IV. We know, from the Lord's precept, that the flesh is weak, the spirit ready.33 Let us not therefore flatter ourselves, because the Lord hath allowed that the flesh is weak. For for this cause He first said that the spirit is ready, that He might shew which ought to be subject to the other, to wit, that the flesh should serve the spirit, the weaker the stronger, |p155 that from it it may itself also receive strength. Let the spirit confer with the flesh about the common salvation of both, not now thinking of the grievances of the prison, but of the contest and fight itself. The flesh perchance will fear the heavy sword, and the lofty cross, and the fury of the beasts, and the extreme punishment of the fire, and all the cunning of the executioner in tortures 34. But let the spirit on the other hand set this before itself and the flesh, that these things, however bitter, have been nevertheless received by many with an even mind, yea and voluntarily sought after for the sake of fame and glory; and not by men only, but even by women, that ye also, O blessed women, may match your own sex. It were a long tale to name each of those who, led only by their own spirit 35, have slain themselves with the sword. Of women, Lucretia is a ready example, who having suffered violation, thrust a knife into herself in the sight of her kinsfolk, that she might obtain glory for her chastity. Mutius burned his right hand upon the altar, that fame might lay hold on this his deed. Philosophers have done but little; (Heraclitus, who having besmeared himself with the dung of oxen 36, burnt himself to death; and Empedocles 37 who leaped down into the fires of Mount Aetna; and Peregrinus 38, who, not long since 39, threw himself upon a funeral pile,) since even women have despised fire: Dido, that she might not be compelled to marry after the loss of a most beloved husband: the wife of Asdrubal too, who, while Carthage was now burning, when she saw her own husband a suppliant before Scipio, rushed with her children into the flames of her native city 40. Regulus, a general of the Romans, taken prisoner by the Carthaginians, when he would not have his single self ransomed at the price of many Carthaginian prisoners, preferred being given back to the enemy, and being crammed into a sort of chest, and |p156 pierced on every side with nails from without, experienced so many crucifixions. A woman hath of her own will eagerly encountered beasts, yea even asps, reptiles more horrid than the bull or the bear, which Cleopatra set upon herself, that she might not come into the hands of the enemy. But the fear of death is not so great as that of tortures! And so 41 the Athenian harlot yielded to the executioner, who, being privy to a conspiracy, when on that account she was put to the torture by the tyrant, did not betray the conspirators, and at last having bitten off her tongue 42 spat it in the tyrant's face, that the torturers might know that they availed nothing, even though they should persist yet farther! Moreover, that which is at this day the chief solemnity among the Lacedaemonians, the diamasti/gwsij, that is the scourging, is not unknown: in which solemn ceremony all the noble youths are lashed with scourges before the altar 43, their parents and kinsfolk standing by and exhorting them to endure to the end.

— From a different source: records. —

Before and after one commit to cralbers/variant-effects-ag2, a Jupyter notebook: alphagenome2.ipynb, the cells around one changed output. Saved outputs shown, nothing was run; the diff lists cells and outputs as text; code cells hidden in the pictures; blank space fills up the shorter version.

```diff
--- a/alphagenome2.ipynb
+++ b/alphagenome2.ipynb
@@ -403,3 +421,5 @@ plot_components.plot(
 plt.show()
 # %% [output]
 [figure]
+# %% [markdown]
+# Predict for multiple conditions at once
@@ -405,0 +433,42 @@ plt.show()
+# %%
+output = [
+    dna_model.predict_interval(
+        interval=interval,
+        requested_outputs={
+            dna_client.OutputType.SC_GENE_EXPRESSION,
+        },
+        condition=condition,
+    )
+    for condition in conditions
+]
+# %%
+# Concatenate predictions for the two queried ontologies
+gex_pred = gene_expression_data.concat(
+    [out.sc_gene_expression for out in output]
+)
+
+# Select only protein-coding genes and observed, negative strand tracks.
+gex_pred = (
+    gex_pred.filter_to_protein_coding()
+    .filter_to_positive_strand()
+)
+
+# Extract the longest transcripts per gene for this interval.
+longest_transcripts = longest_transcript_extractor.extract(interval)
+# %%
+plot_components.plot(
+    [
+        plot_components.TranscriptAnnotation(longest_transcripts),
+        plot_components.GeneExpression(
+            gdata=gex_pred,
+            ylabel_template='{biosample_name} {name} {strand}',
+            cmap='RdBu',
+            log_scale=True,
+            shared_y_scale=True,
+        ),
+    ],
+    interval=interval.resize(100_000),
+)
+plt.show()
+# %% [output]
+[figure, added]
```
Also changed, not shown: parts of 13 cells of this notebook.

For it will be accounted a grace and a glory of an higher character in truth, if the soul rather than the body yield itself to scourgings. Wherefore if earthly glory hath so great power over the strength of body and mind, that men despise the sword, the fire, the cross, the beasts, the tortures, for the reward of the praise of men, I may say, these sufferings are trifling in the gaining of heavenly glory and a divine reward! Is the glass bead of such value? of how much the real pearl 44, 45. Who then is not bound to spend most willingly for that which is true, as much as others do for that which is false?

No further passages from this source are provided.